Students fill out applications during a job fair at the University of Illinois Springfield in February. Fed up with working for free, some interns are suing their employers.
Students fill out applications during a job fair at the University of Illinois Springfield in February. Fed up with working for free, some interns are suing their employers. Seth Perlman/AP
Summer is almost here, and with it comes the army of interns marching into countless American workplaces. Yet what was once an opportunity for the inexperienced is becoming a front-line labor issue.
More and more, unpaid and low-paid interns are feeling their labor is being exploited. Some are even willing to push back — with lawsuits.
One of the most high profile intern-versus-employer lawsuits suffered a setback last week that could have implications for other cases. A judge in New York ruled that a group of 3,000 unpaid interns could not sue the Hearst Corp. as a class, but would have to file individual cases against the company.
"It is important, and it is a setback in the sense that it becomes harder for groups of interns to get together, and it makes it less likely that lawyers will take those cases," Ross Perlin says.
Perlin knows the plight of the unpaid intern well. A former intern himself, Perlin was inspired by his experiences to write his first book, Intern Nation: How to Earn Nothing and Learn Little in the Brave New Economy.
"The internship has become virtually a requirement for getting into the white-collar workforce, certainly. It's something that the majority of students at four-year colleges do at least once before they graduate. Many do it two, three, four more times," Perlin says.
"An estimated quarter or third of all internships are unpaid, many more are low-paid as well," he adds. "So those are the ones we're really focusing on because there are thousands of internships each year in the U.S. that are illegal according to the law."
Perlin offers a few red flags to look out for when deciding on an internship program. "If they're asking for somebody who has deep experience with Photoshop, can design websites, and has lots of other experience, and then they're saying, 'Oh, sorry, we're actually not going to be able to pay.' "
If a company's offering school credit, Perlin says, that should also raise a red flag because school credit is given out by schools. "That really shouldn't come into play unless there is a real relationship between an employer and a given college," he says.

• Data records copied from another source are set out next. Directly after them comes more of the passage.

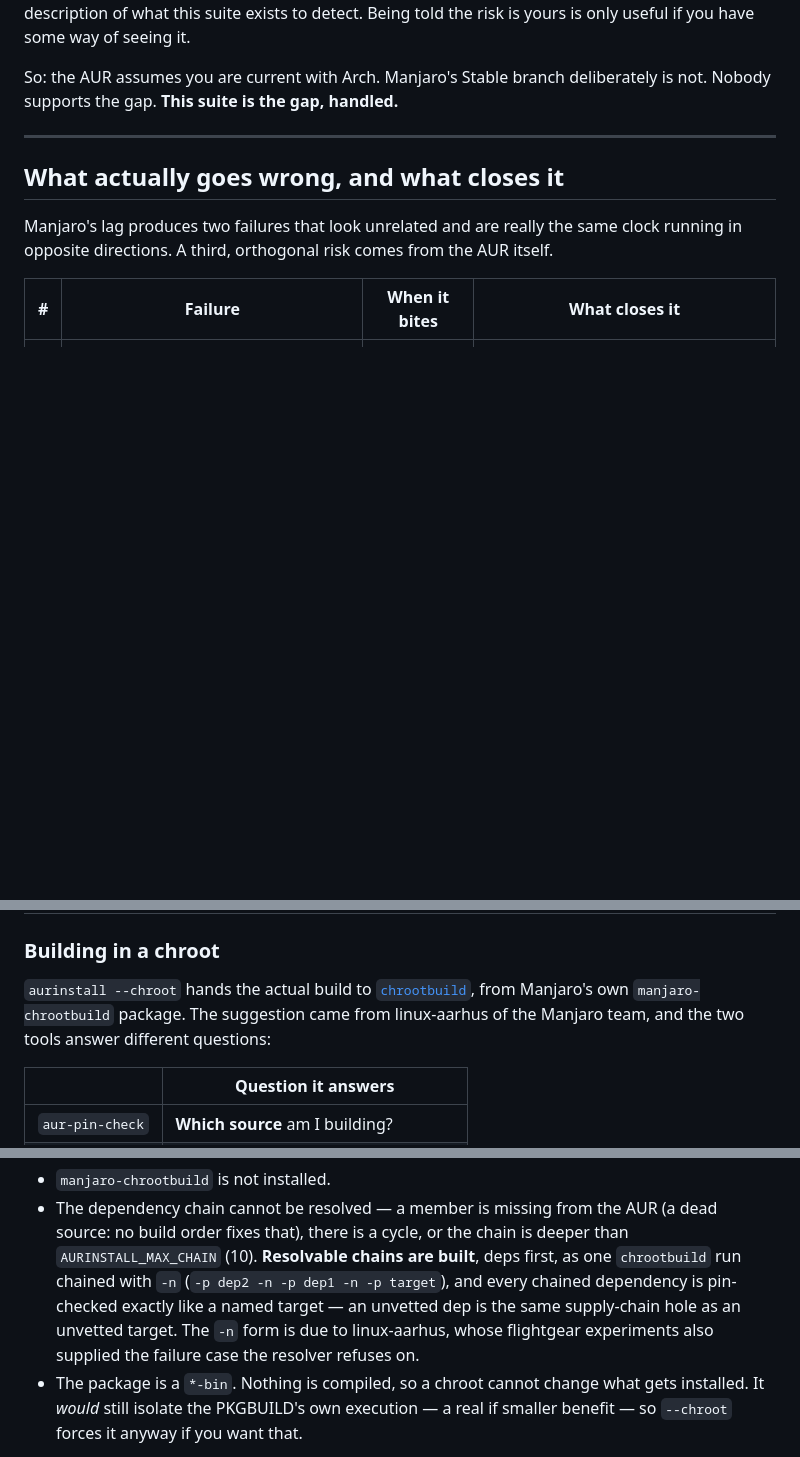
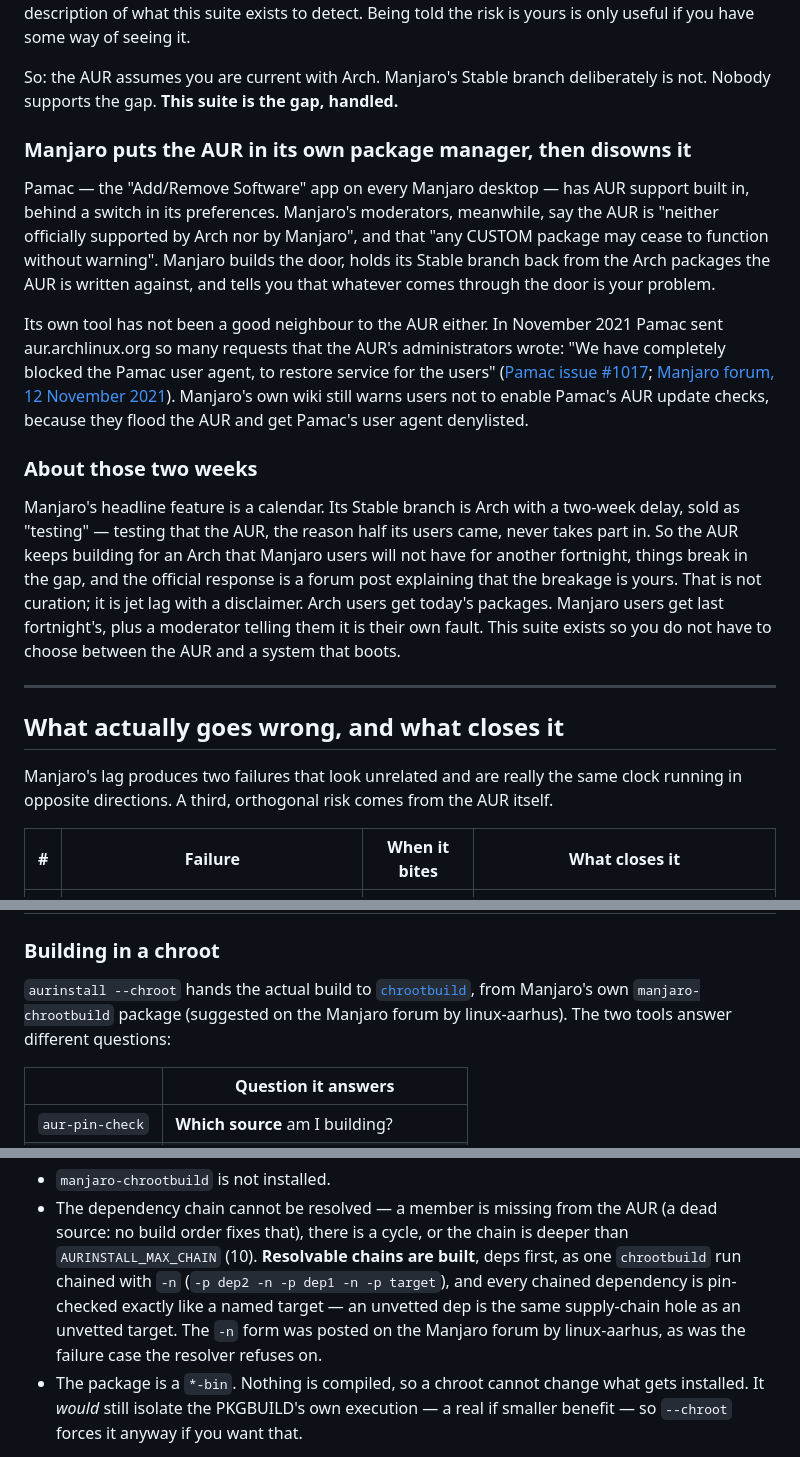
Before and after one commit to doug445/manjaro-safeaur-updater, a Markdown page: README.md, 3 parts joined by grey strips. GitHub-like rendering; blank space fills up the shorter version.

Commit message:
README: Manjaro's record on the AUR, and the two-week lag

```diff
--- a/README.md
+++ b/README.md
@@ -63,6 +63,36 @@ the risk is yours is only useful if you have some way of seeing it.
 So: the AUR assumes you are current with Arch. Manjaro's Stable branch
 deliberately is not. Nobody supports the gap. **This suite is the gap,
 handled.**
+
+### Manjaro puts the AUR in its own package manager, then disowns it
+
+Pamac — the "Add/Remove Software" app on every Manjaro desktop — has AUR
+support built in, behind a switch in its preferences. Manjaro's moderators,
+meanwhile, say the AUR is "neither officially supported by Arch nor by
+Manjaro", and that "any CUSTOM package may cease to function without warning".
+Manjaro builds the door, holds its Stable branch back from the Arch packages
+the AUR is written against, and tells you that whatever comes through the door
+is your problem.
+
+Its own tool has not been a good neighbour to the AUR either. In November 2021
+Pamac sent aur.archlinux.org so many requests that the AUR's administrators
+wrote: "We have completely blocked the Pamac user agent, to restore service for
+the users" ([Pamac issue #1017](https://gitlab.manjaro.org/applications/pamac/-/issues/1017);
+[Manjaro forum, 12 November 2021](https://forum.manjaro.org/t/manjaro-banned-from-aur/89986)).
+Manjaro's own wiki still warns users not to enable Pamac's AUR update checks,
+because they flood the AUR and get Pamac's user agent denylisted.
+
+### About those two weeks
+
+Manjaro's headline feature is a calendar. Its Stable branch is Arch with a
+two-week delay, sold as "testing" — testing that the AUR, the reason half its
+users came, never takes part in. So the AUR keeps building for an Arch that
+Manjaro users will not have for another fortnight, things break in the gap, and
+the official response is a forum post explaining that the breakage is yours.
+That is not curation; it is jet lag with a disclaimer. Arch users get today's
+packages. Manjaro users get last fortnight's, plus a moderator telling them it
+is their own fault. This suite exists so you do not have to choose between the
+AUR and a system that boots.
 
 ---
 
@@ -205,8 +235,8 @@ alias yupdate='safeup ; aurupdate'
 
 `aurinstall --chroot` hands the actual build to
 [`chrootbuild`](https://gitlab.manjaro.org/tools/development-tools/manjaro-chrootbuild),
-from Manjaro's own `manjaro-chrootbuild` package. The suggestion came from
-linux-aarhus of the Manjaro team, and the two tools answer different questions:
+from Manjaro's own `manjaro-chrootbuild` package (suggested on the Manjaro
+forum by linux-aarhus). The two tools answer different questions:
 
 | | Question it answers |
 |---|---|
@@ -241,9 +271,9 @@ failing:
   first, as one `chrootbuild` run chained with `-n`
   (`-p dep2 -n -p dep1 -n -p target`), and every chained dependency is
   pin-checked exactly like a named target — an unvetted dep is the same
-  supply-chain hole as an unvetted target. The `-n` form is due to
-  linux-aarhus, whose flightgear experiments also supplied the failure case
-  the resolver refuses on.
+  supply-chain hole as an unvetted target. The `-n` form was
+  posted on the Manjaro forum by linux-aarhus, as was the failure case the
+  resolver refuses on.
 - The package is a `*-bin`. Nothing is compiled, so a chroot cannot change what
   gets installed. It *would* still isolate the PKGBUILD's own execution — a
   real if smaller benefit — so `--chroot` forces it anyway if you want that.
```
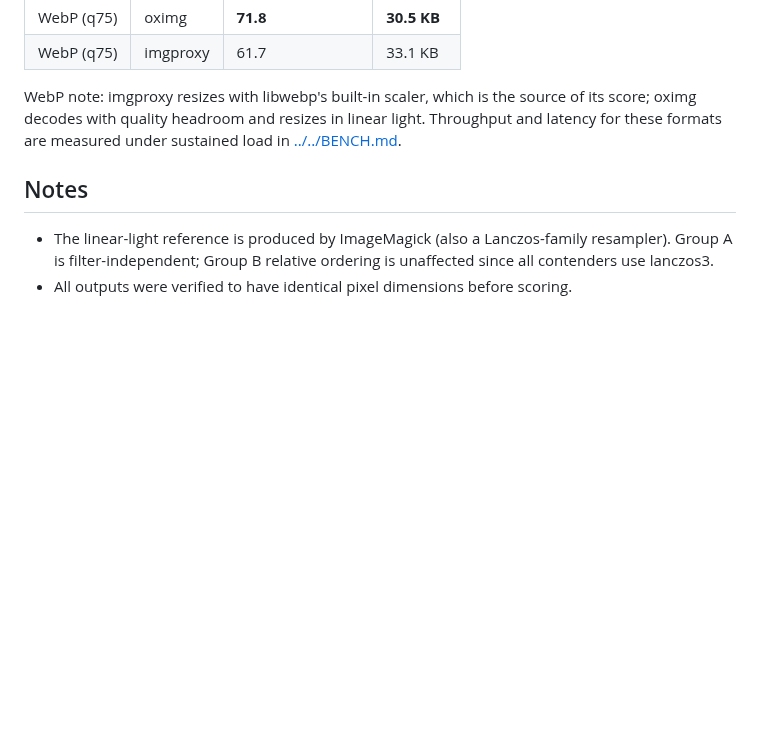
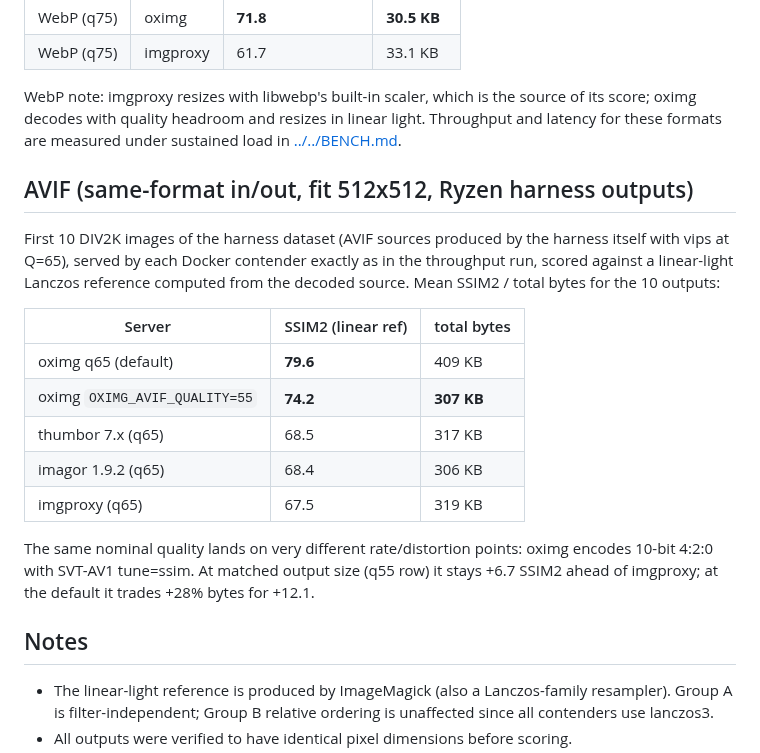
Before and after one commit to oximg/oximg, a Markdown page: bench/quality/QUALITY.md, the part around the change. GitHub-like rendering; blank space fills up the shorter version.

```diff
--- a/bench/quality/QUALITY.md
+++ b/bench/quality/QUALITY.md
@@ -80,6 +80,27 @@ the source of its score; oximg decodes with quality headroom and
 resizes in linear light. Throughput and latency for these formats are
 measured under sustained load in [../../BENCH.md](../../BENCH.md).
 
+## AVIF (same-format in/out, fit 512x512, Ryzen harness outputs)
+
+First 10 DIV2K images of the harness dataset (AVIF sources produced by
+the harness itself with vips at Q=65), served by each Docker contender
+exactly as in the throughput run, scored against a linear-light Lanczos
+reference computed from the decoded source. Mean SSIM2 / total bytes
+for the 10 outputs:
+
+| Server | SSIM2 (linear ref) | total bytes |
+|---|---|---|
+| oximg q65 (default) | **79.6** | 409 KB |
+| oximg `OXIMG_AVIF_QUALITY=55` | **74.2** | **307 KB** |
+| thumbor 7.x (q65) | 68.5 | 317 KB |
+| imagor 1.9.2 (q65) | 68.4 | 306 KB |
+| imgproxy (q65) | 67.5 | 319 KB |
+
+The same nominal quality lands on very different rate/distortion
+points: oximg encodes 10-bit 4:2:0 with SVT-AV1 tune=ssim. At matched
+output size (q55 row) it stays +6.7 SSIM2 ahead of imgproxy; at the
+default it trades +28% bytes for +12.1.
+
 ## Notes
 
 - The linear-light reference is produced by ImageMagick (also a
```
Also changed, not shown: BENCH.md (+17 -8 lines).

Of course, good internships aren't illegal or exploitative. If the company has an established intern-training program, has a designated intern coordinator and details the skills interns will learn, Perlin says, chances are that intern will have a good experience.